Filling in the Gaps in Custody TransferWed, 12/06/2017 - 17:27
Q: What caused your shift in focus from providing pipeline metering equipment in Mexico to software technology?
A: Initially when we started exploring the Mexican market, our focus from the perspective of business opportunities was on projects to provide equipment and compact metering solutions for pipelines and terminals. The disadvantage we found with our business model was that we were bringing this equipment from Europe and we were competing against US and Mexican companies, so winning projects was difficult. Pipeline and terminal operators in Mexico have been relying a great deal on the North American industry to provide this kind of technology.
Since my professional background deals more with software applications, we started offering software tools to support and complement our metering solutions, with the goal of introducing a differentiator into this market. Now we are doing not only the equipment but also providing software technology to support this metering technology. That is where we saw sizeable opportunities for Tory Tech.
Ten years ago in the Mexican market, companies in the upstream and midstream sectors built an infrastructure to measure the oil and gas products they were receiving and moving from production to distribution, but they were not that concerned nor realized the relevance of the quality or the integrity of the measurement data. At the same time in the US, the main objective was to make sure that the measurement data was really reliable and that it accurately represented what was happening in the field. That mentality was not that present in the Mexican market at that time. Due to the changes in the regulation, Mexico’s oil and gas industry realized that it is not only important to measure the products but also to ensure that the quality of that measurement is reliable.
Q: How are US industry standards affecting the Mexican market for measurement technology?
A: The connectivity of new pipelines with the US market is putting pressure on the pipeline operators in Mexico to follow the industry standards applied north of the border. Even though pipelines are not fully regulated in Mexico under the same laws as in the US, Mexican companies will need to be prepared for when such regulation arrives. The convergence between US and Mexican regulation is also evident in the MoU signed by ASEA and the American Petroleum Institute (API) to use API standards and recommended practices in its safety programs.
Q: How has the dynamic regarding PEMEX impacted the Mexican metering market?
A: A very interesting condition in the evolution of the Mexican market is the fact that PEMEX has been divided into separate business units and new partners were invited to come into the market. This new business environment opens opportunities for us. Before, PEMEX owned the whole supply chain process, from production to distribution, so there was not such a big concern if the product was not accurately measured from production fields to the pipeline or from the pipeline to the terminal. Now, losing product means losing money for the business unit.
Q: What do you see as the main gaps in terms of delivery between what is installed and what could be installed?

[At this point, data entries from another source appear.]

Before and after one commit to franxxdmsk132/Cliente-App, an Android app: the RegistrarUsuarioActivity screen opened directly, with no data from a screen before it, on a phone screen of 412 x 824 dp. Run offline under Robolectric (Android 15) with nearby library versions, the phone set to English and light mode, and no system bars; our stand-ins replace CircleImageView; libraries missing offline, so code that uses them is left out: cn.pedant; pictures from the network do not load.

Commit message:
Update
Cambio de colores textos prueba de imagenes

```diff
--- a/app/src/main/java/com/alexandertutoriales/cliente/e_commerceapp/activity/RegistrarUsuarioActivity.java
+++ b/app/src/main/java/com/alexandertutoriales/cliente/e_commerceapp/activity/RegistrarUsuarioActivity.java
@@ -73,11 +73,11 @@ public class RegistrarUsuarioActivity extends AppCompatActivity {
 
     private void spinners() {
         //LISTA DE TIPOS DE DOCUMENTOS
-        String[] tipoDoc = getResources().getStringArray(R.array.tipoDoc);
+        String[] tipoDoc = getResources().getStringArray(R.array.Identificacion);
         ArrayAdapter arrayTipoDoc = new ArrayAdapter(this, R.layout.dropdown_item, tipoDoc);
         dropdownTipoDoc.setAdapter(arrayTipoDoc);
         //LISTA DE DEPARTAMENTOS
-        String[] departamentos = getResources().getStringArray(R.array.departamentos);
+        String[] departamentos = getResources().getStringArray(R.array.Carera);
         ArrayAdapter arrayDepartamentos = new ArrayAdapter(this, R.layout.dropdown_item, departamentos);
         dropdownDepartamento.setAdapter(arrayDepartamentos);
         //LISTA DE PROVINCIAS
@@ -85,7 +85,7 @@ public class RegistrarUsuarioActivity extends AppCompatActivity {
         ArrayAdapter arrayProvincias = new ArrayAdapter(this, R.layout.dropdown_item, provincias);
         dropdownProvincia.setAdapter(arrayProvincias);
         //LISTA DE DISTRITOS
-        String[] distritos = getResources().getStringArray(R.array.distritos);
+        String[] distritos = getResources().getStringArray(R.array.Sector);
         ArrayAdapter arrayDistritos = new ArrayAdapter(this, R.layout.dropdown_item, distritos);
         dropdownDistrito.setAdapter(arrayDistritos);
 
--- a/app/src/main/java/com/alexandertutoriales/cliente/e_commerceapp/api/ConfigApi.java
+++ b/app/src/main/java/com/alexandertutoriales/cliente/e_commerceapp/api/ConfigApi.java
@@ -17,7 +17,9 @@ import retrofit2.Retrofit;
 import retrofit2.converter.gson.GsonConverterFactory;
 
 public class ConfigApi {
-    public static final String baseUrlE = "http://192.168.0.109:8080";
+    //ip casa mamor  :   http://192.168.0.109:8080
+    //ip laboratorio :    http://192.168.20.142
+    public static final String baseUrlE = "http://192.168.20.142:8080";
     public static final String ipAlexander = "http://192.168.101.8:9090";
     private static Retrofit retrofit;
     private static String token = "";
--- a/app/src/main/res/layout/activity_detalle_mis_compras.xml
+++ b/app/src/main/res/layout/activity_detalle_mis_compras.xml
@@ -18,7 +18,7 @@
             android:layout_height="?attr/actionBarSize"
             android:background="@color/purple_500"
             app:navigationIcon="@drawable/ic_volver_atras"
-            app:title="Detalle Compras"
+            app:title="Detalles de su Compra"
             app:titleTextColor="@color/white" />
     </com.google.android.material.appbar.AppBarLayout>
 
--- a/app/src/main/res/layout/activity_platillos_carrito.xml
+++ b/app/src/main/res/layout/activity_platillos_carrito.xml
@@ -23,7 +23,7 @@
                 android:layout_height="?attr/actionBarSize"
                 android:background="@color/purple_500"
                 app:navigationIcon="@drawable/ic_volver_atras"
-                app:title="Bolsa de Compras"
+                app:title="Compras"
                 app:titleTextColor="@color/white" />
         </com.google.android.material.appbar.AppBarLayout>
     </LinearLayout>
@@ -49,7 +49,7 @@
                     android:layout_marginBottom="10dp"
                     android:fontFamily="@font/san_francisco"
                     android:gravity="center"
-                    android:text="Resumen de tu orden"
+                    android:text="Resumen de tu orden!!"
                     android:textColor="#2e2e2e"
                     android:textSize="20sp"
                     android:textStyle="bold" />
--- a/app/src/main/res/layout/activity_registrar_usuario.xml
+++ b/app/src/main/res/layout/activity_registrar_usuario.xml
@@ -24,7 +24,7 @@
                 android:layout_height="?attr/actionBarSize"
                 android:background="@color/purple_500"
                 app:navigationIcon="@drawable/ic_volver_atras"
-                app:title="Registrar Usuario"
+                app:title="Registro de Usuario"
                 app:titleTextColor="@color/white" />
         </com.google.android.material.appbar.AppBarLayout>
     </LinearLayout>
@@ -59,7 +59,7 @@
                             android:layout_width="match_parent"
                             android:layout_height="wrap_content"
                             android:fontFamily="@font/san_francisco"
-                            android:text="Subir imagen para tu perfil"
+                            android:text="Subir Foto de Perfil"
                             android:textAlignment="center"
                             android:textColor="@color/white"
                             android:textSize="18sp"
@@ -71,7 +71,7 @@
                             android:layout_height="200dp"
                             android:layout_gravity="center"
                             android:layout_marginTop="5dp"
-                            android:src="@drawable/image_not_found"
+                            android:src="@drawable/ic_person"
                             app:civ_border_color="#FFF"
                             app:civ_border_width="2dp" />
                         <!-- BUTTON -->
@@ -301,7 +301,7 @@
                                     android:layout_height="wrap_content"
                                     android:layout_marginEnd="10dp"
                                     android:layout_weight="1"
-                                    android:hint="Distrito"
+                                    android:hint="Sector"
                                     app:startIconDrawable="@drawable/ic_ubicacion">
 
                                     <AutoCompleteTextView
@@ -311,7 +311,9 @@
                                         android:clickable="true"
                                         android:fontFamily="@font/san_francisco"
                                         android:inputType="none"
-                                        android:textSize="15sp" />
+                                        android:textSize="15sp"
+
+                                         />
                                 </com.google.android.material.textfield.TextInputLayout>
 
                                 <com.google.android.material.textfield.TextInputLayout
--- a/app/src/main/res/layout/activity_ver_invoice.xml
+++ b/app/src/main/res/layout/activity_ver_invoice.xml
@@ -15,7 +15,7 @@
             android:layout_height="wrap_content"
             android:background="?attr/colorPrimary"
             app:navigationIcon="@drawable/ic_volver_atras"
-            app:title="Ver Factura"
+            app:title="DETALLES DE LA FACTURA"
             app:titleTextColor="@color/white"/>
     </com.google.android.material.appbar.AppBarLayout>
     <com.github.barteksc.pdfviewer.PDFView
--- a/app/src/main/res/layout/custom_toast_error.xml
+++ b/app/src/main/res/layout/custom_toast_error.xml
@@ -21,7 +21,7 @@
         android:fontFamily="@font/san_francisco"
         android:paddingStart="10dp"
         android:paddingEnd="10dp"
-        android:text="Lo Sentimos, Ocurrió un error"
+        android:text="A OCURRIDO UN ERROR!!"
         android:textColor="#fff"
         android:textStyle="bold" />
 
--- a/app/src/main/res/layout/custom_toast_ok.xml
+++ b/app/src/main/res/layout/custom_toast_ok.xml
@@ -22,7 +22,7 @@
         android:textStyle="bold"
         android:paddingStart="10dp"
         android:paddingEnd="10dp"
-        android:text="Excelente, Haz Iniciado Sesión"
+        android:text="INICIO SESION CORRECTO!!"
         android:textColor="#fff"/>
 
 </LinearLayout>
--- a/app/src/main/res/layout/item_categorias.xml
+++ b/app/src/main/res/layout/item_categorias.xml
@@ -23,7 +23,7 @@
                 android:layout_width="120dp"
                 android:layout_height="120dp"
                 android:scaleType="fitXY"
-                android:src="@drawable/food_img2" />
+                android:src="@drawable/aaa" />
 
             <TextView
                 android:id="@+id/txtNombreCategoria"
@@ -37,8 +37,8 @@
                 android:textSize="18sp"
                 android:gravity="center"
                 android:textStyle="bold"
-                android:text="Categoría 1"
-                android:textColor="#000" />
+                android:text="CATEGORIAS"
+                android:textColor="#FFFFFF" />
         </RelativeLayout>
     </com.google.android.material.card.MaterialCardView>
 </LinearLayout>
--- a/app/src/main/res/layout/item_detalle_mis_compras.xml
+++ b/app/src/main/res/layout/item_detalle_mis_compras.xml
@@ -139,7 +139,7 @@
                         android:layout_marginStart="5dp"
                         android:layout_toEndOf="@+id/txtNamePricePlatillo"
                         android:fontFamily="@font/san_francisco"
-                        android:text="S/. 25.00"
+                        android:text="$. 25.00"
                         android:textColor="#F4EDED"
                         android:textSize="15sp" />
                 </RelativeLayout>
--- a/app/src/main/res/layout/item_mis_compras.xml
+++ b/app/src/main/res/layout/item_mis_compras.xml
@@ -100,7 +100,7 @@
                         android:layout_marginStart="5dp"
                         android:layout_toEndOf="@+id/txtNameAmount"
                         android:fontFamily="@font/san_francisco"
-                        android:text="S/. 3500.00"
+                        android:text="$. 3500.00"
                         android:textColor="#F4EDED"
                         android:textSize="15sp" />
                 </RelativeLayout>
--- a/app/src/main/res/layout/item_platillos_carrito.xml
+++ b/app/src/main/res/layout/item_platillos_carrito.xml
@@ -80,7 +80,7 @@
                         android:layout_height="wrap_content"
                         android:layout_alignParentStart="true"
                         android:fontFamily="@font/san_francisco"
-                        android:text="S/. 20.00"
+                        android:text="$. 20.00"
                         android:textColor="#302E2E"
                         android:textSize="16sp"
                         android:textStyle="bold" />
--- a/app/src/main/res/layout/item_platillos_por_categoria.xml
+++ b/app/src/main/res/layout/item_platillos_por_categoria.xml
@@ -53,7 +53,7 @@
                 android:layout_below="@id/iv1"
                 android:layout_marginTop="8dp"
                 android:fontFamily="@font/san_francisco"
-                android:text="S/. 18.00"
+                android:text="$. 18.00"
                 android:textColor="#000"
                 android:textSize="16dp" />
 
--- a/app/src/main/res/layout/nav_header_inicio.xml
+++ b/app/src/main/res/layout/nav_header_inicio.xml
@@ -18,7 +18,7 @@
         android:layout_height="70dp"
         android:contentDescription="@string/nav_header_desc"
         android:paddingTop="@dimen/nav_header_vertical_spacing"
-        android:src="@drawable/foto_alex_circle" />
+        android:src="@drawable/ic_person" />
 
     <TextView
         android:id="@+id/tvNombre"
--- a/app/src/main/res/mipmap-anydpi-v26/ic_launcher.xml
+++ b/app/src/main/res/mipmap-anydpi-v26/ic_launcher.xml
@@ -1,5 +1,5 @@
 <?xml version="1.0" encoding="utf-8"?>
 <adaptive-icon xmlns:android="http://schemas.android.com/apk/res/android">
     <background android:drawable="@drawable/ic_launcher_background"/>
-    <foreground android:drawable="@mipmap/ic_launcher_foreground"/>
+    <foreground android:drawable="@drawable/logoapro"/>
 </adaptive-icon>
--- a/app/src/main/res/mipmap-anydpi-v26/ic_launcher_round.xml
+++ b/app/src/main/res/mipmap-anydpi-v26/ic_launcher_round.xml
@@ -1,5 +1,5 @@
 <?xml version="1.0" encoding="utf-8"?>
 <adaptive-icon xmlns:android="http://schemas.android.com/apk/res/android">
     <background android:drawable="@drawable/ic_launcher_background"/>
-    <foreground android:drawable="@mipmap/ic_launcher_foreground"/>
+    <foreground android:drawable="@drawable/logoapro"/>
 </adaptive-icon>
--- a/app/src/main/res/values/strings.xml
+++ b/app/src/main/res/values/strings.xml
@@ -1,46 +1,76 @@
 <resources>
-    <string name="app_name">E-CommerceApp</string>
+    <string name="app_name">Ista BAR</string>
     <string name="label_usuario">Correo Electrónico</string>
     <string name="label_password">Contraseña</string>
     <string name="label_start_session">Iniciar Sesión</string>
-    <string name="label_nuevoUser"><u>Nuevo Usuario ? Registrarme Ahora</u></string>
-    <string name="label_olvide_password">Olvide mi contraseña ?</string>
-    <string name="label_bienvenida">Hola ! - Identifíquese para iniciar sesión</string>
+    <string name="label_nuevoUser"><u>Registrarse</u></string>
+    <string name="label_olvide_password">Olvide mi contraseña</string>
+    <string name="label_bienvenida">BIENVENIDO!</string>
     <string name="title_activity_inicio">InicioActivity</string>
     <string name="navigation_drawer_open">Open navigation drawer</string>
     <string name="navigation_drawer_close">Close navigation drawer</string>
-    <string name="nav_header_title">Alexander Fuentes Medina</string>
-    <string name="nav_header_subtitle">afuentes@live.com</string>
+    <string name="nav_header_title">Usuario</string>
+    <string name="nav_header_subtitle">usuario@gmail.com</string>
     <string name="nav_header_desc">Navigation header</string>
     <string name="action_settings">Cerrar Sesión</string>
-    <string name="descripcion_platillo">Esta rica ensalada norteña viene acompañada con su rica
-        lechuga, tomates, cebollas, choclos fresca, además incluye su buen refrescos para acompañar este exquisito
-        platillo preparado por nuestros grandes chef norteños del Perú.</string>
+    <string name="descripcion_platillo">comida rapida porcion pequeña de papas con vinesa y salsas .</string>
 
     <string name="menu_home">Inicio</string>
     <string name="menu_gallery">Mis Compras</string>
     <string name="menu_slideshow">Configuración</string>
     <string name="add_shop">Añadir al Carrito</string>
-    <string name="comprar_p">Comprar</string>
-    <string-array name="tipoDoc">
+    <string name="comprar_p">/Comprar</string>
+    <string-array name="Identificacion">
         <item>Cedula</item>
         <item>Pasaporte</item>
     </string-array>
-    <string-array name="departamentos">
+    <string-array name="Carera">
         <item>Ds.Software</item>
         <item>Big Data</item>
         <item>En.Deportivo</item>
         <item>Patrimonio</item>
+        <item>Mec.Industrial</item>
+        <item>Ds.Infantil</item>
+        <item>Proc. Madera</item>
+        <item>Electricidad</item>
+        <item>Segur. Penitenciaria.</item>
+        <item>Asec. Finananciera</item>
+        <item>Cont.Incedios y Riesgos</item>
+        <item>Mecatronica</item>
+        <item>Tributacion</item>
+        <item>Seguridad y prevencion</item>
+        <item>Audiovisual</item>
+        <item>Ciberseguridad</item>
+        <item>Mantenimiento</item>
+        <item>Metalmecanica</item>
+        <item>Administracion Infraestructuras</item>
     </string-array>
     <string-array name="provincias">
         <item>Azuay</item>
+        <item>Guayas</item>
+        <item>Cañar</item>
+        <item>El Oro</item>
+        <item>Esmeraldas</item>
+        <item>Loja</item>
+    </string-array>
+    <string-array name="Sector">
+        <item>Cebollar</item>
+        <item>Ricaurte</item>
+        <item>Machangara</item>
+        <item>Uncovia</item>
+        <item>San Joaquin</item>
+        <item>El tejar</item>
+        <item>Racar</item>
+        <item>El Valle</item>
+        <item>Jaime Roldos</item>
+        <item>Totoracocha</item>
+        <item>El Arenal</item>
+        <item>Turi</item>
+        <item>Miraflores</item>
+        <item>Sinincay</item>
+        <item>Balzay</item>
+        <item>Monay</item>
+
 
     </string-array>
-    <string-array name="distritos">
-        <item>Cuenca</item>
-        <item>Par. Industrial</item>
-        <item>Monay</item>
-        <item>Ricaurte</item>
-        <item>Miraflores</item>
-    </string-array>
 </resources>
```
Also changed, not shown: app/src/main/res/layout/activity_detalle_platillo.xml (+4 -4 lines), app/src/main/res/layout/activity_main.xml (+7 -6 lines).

A: In the past all these companies in Mexico were under one big umbrella, and therefore, they did not place too much importance on measurement systems when they were moving products from upstream to midstream. The first opportunity we see is to replace all these basic measurement units with more sophisticated technology to really perform custody transfer. All the new facilities will require this kind of equipment and software to ensure that they can manage inventories and balance accounts accurately. In addition, we also see an important market with pipeline and terminal companies, where they will need to improve and secure their operations by implementing Control Room Management. That is where we see the main opportunities